### Your objective
An exact reprint of all the records is the expected answer.

◆ ◆ ◆ ◆ ◆ ◆ ◆

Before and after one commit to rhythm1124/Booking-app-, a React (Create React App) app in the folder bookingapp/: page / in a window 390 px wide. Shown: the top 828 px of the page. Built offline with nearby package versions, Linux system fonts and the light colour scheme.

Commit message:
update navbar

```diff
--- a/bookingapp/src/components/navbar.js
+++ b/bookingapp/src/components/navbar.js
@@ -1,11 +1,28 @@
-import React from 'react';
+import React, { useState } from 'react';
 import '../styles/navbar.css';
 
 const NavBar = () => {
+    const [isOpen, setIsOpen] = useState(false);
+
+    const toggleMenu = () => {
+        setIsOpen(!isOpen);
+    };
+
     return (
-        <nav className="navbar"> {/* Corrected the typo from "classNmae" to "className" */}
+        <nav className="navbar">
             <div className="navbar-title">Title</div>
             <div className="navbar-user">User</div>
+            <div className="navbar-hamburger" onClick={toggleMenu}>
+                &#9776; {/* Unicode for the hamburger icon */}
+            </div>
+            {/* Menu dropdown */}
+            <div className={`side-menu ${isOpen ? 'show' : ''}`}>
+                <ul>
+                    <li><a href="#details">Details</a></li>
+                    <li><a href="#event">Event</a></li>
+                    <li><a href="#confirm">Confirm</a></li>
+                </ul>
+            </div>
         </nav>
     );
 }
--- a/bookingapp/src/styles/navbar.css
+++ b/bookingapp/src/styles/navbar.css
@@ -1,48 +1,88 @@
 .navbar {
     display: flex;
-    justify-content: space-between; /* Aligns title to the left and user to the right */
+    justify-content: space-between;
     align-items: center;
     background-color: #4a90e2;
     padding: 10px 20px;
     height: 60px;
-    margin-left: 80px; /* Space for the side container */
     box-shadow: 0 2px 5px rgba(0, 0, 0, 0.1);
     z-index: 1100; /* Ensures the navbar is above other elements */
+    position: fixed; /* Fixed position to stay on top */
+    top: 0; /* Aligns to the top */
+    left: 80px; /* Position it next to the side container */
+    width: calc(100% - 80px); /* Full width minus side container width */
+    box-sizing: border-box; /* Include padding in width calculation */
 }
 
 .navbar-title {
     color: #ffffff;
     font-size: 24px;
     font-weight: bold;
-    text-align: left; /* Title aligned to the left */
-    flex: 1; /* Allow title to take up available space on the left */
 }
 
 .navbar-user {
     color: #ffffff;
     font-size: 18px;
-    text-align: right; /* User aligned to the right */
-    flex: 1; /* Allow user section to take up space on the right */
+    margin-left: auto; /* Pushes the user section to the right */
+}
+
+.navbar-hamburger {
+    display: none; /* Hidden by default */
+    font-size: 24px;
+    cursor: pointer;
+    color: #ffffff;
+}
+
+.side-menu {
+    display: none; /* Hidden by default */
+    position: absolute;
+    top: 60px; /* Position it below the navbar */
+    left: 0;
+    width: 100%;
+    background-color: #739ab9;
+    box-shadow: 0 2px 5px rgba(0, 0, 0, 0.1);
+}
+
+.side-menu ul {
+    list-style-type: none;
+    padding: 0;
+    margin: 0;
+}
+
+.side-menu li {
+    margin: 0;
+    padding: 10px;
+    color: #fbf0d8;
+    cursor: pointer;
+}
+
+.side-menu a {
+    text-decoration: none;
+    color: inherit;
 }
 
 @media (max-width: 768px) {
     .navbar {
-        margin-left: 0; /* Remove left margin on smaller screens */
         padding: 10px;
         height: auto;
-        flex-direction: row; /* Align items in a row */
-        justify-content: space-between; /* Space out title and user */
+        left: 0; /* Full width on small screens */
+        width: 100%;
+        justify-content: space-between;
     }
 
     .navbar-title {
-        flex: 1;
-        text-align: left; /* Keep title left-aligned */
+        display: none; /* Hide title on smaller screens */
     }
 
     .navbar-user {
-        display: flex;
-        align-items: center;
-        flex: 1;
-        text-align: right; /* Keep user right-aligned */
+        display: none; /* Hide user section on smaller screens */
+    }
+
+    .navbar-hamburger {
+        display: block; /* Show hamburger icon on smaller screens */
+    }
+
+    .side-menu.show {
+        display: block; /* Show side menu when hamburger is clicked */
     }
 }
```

◆ ◆ ◆ ◆ ◆ ◆ ◆

### Answer to this problem
Before and after one commit to rhythm1124/Booking-app-, a React (Create React App) app in the folder bookingapp/: page / in a window 390 px wide. Shown: the top 828 px of the page. Built offline with nearby package versions, Linux system fonts and the light colour scheme.

Commit message:
update navbar

```diff
--- a/bookingapp/src/components/navbar.js
+++ b/bookingapp/src/components/navbar.js
@@ -1,11 +1,28 @@
-import React from 'react';
+import React, { useState } from 'react';
 import '../styles/navbar.css';
 
 const NavBar = () => {
+    const [isOpen, setIsOpen] = useState(false);
+
+    const toggleMenu = () => {
+        setIsOpen(!isOpen);
+    };
+
     return (
-        <nav className="navbar"> {/* Corrected the typo from "classNmae" to "className" */}
+        <nav className="navbar">
             <div className="navbar-title">Title</div>
             <div className="navbar-user">User</div>
+            <div className="navbar-hamburger" onClick={toggleMenu}>
+                &#9776; {/* Unicode for the hamburger icon */}
+            </div>
+            {/* Menu dropdown */}
+            <div className={`side-menu ${isOpen ? 'show' : ''}`}>
+                <ul>
+                    <li><a href="#details">Details</a></li>
+                    <li><a href="#event">Event</a></li>
+                    <li><a href="#confirm">Confirm</a></li>
+                </ul>
+            </div>
         </nav>
     );
 }
--- a/bookingapp/src/styles/navbar.css
+++ b/bookingapp/src/styles/navbar.css
@@ -1,48 +1,88 @@
 .navbar {
     display: flex;
-    justify-content: space-between; /* Aligns title to the left and user to the right */
+    justify-content: space-between;
     align-items: center;
     background-color: #4a90e2;
     padding: 10px 20px;
     height: 60px;
-    margin-left: 80px; /* Space for the side container */
     box-shadow: 0 2px 5px rgba(0, 0, 0, 0.1);
     z-index: 1100; /* Ensures the navbar is above other elements */
+    position: fixed; /* Fixed position to stay on top */
+    top: 0; /* Aligns to the top */
+    left: 80px; /* Position it next to the side container */
+    width: calc(100% - 80px); /* Full width minus side container width */
+    box-sizing: border-box; /* Include padding in width calculation */
 }
 
 .navbar-title {
     color: #ffffff;
     font-size: 24px;
     font-weight: bold;
-    text-align: left; /* Title aligned to the left */
-    flex: 1; /* Allow title to take up available space on the left */
 }
 
 .navbar-user {
     color: #ffffff;
     font-size: 18px;
-    text-align: right; /* User aligned to the right */
-    flex: 1; /* Allow user section to take up space on the right */
+    margin-left: auto; /* Pushes the user section to the right */
+}
+
+.navbar-hamburger {
+    display: none; /* Hidden by default */
+    font-size: 24px;
+    cursor: pointer;
+    color: #ffffff;
+}
+
+.side-menu {
+    display: none; /* Hidden by default */
+    position: absolute;
+    top: 60px; /* Position it below the navbar */
+    left: 0;
+    width: 100%;
+    background-color: #739ab9;
+    box-shadow: 0 2px 5px rgba(0, 0, 0, 0.1);
+}
+
+.side-menu ul {
+    list-style-type: none;
+    padding: 0;
+    margin: 0;
+}
+
+.side-menu li {
+    margin: 0;
+    padding: 10px;
+    color: #fbf0d8;
+    cursor: pointer;
+}
+
+.side-menu a {
+    text-decoration: none;
+    color: inherit;
 }
 
 @media (max-width: 768px) {
     .navbar {
-        margin-left: 0; /* Remove left margin on smaller screens */
         padding: 10px;
         height: auto;
-        flex-direction: row; /* Align items in a row */
-        justify-content: space-between; /* Space out title and user */
+        left: 0; /* Full width on small screens */
+        width: 100%;
+        justify-content: space-between;
     }
 
     .navbar-title {
-        flex: 1;
-        text-align: left; /* Keep title left-aligned */
+        display: none; /* Hide title on smaller screens */
     }
 
     .navbar-user {
-        display: flex;
-        align-items: center;
-        flex: 1;
-        text-align: right; /* Keep user right-aligned */
+        display: none; /* Hide user section on smaller screens */
+    }
+
+    .navbar-hamburger {
+        display: block; /* Show hamburger icon on smaller screens */
+    }
+
+    .side-menu.show {
+        display: block; /* Show side menu when hamburger is clicked */
     }
 }
```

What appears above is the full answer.